Where does the string "README" appear in the records? Copy every line that contains it.

[Opening Entries shown section]

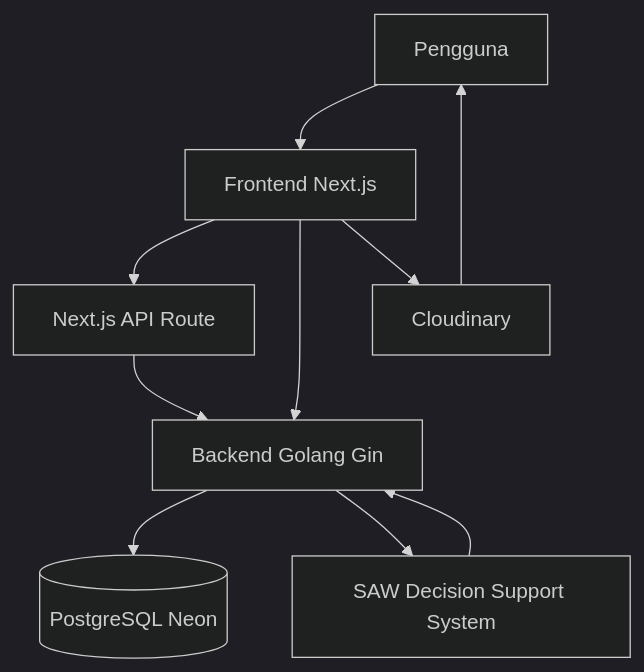
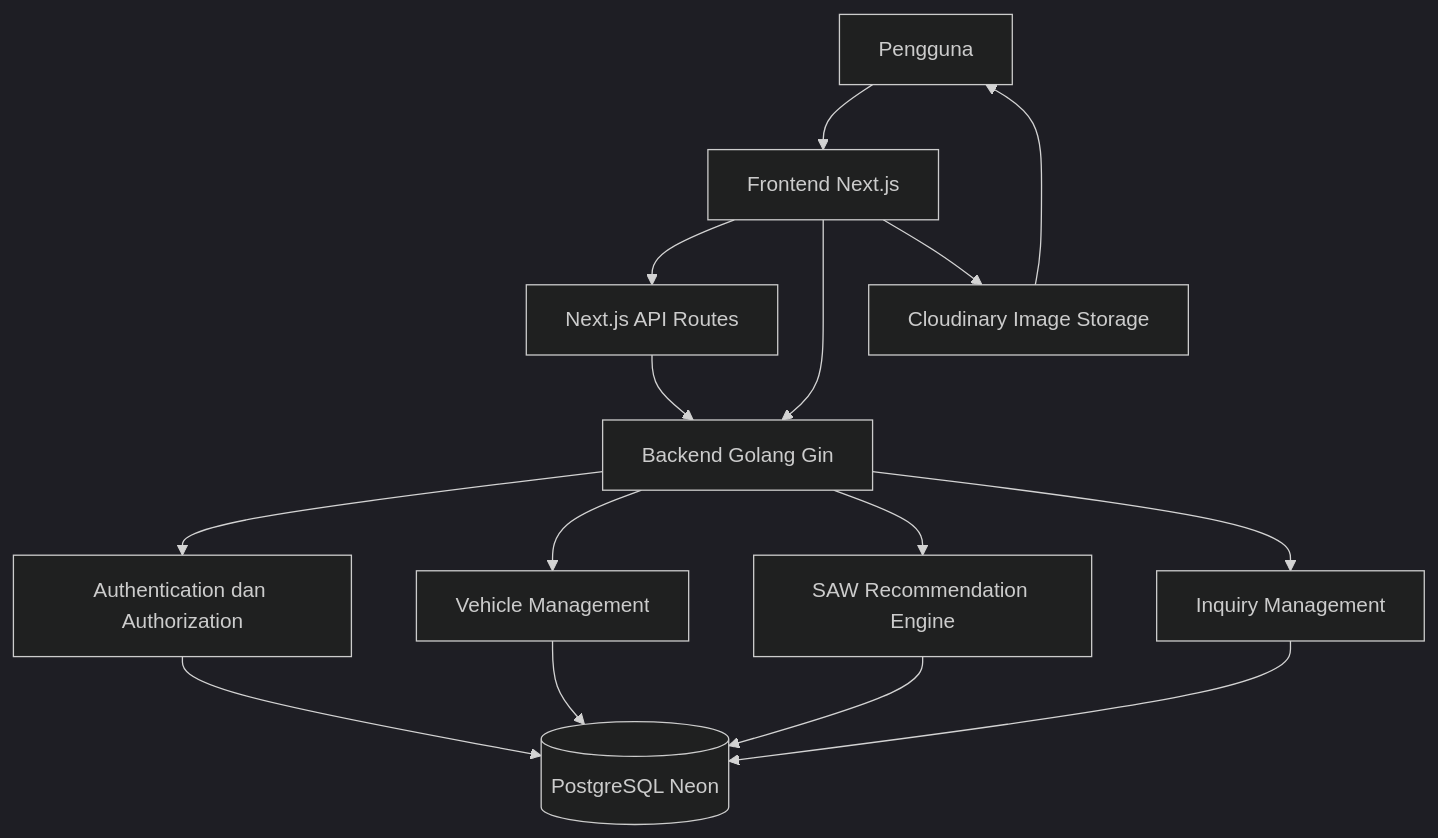
The first of 5 diagrams in README.md (ermilaamanda102/autodrive), drawn with Mermaid (dark theme) before and after one commit. The commit also changed other lines of this file, not shown here.

````diff
--- a/README.md
+++ b/README.md
@@ -134,12 +276,23 @@
 ```mermaid
 flowchart TD
-    A[Pengguna] --> B[Frontend Next.js]
-    B --> C[Next.js API Route]
+    A[Pengguna]
+
+    A --> B[Frontend Next.js]
+
+    B --> C[Next.js API Routes]
     B --> D[Backend Golang Gin]
     C --> D
-    D --> E[(PostgreSQL Neon)]
-    D --> F[SAW Decision Support System]
-    F --> D
-    B --> G[Cloudinary]
-    G --> A
+
+    D --> E[Authentication dan Authorization]
+    D --> F[Vehicle Management]
+    D --> G[SAW Recommendation Engine]
+    D --> H[Inquiry Management]
+
+    E --> I[(PostgreSQL Neon)]
+    F --> I
+    G --> I
+    H --> I
+
+    B --> J[Cloudinary Image Storage]
+    J --> A
 ```
````
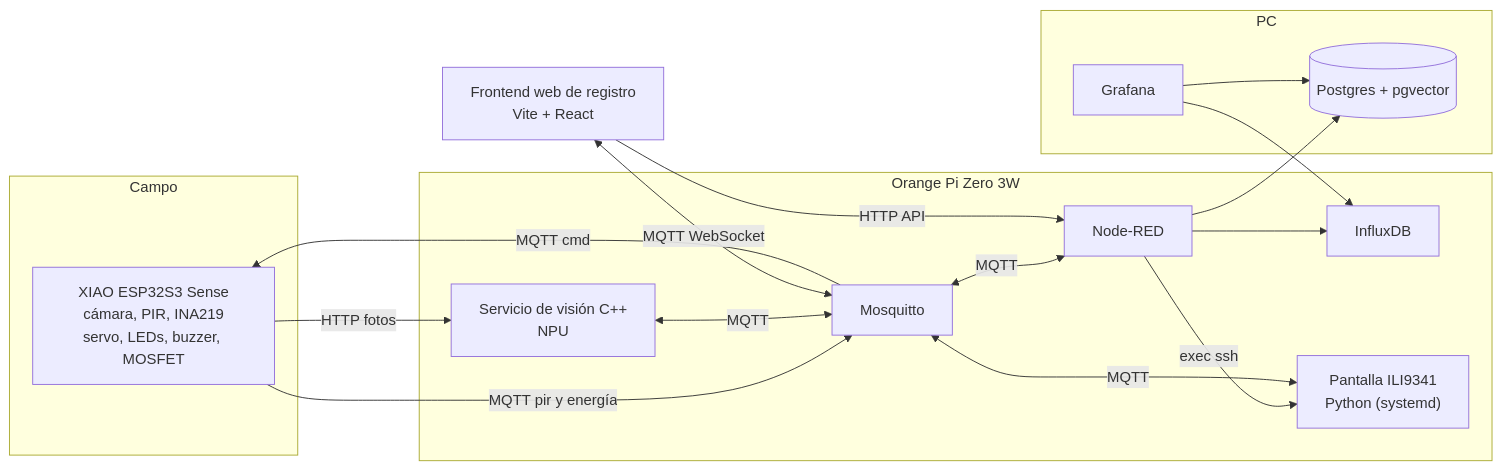
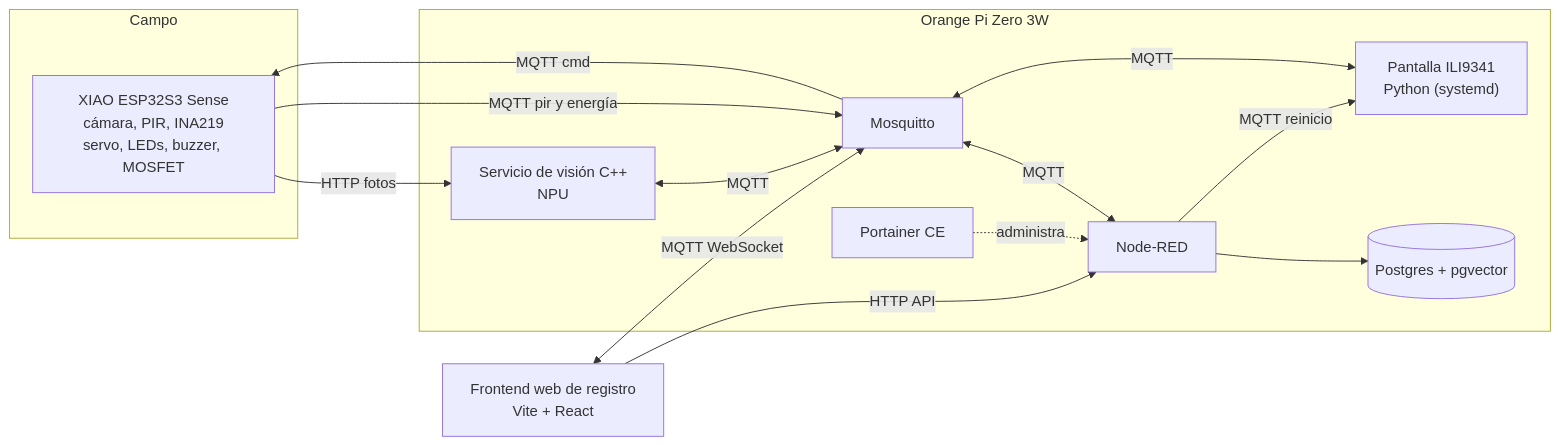
The first of 3 diagrams in docs/HIGH-LEVEL-PLAN.md (GustavoVaAsc/AutoList), drawn with Mermaid before and after one commit. The commit also changed other lines of this file and 1 other file, not shown here.

````diff
--- a/docs/HIGH-LEVEL-PLAN.md
+++ b/docs/HIGH-LEVEL-PLAN.md
@@ -57,32 +58,27 @@
 ```mermaid
 flowchart LR
   subgraph Campo
     ESP["XIAO ESP32S3 Sense<br/>cámara, PIR, INA219<br/>servo, LEDs, buzzer, MOSFET"]
   end
   subgraph OPi["Orange Pi Zero 3W"]
     VIS["Servicio de visión C++<br/>NPU"]
     MQ["Mosquitto"]
     NR["Node-RED"]
-    IF["InfluxDB"]
+    PG[("Postgres + pgvector")]
+    POR["Portainer CE"]
     LCD["Pantalla ILI9341<br/>Python (systemd)"]
-  end
-  subgraph PC
-    PG[("Postgres + pgvector")]
-    GF["Grafana"]
   end
   WEB["Frontend web de registro<br/>Vite + React"]
 
   ESP -->|HTTP fotos| VIS
   ESP -->|MQTT pir y energía| MQ
   VIS <-->|MQTT| MQ
   MQ <-->|MQTT| NR
-  NR --> IF
   NR --> PG
-  NR -->|exec ssh| LCD
+  POR -.->|administra| NR
+  NR -->|MQTT reinicio| LCD
   LCD <-->|MQTT| MQ
   MQ -->|MQTT cmd| ESP
-  GF --> IF
-  GF --> PG
   WEB -->|HTTP API| NR
   WEB <-->|MQTT WebSocket| MQ
 ```
````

[Closing Entries shown section]

_Response to this exercise_:
The first of 5 diagrams in README.md (ermilaamanda102/autodrive), drawn with Mermaid (dark theme) before and after one commit. The commit also changed other lines of this file, not shown here.
--- a/README.md
+++ b/README.md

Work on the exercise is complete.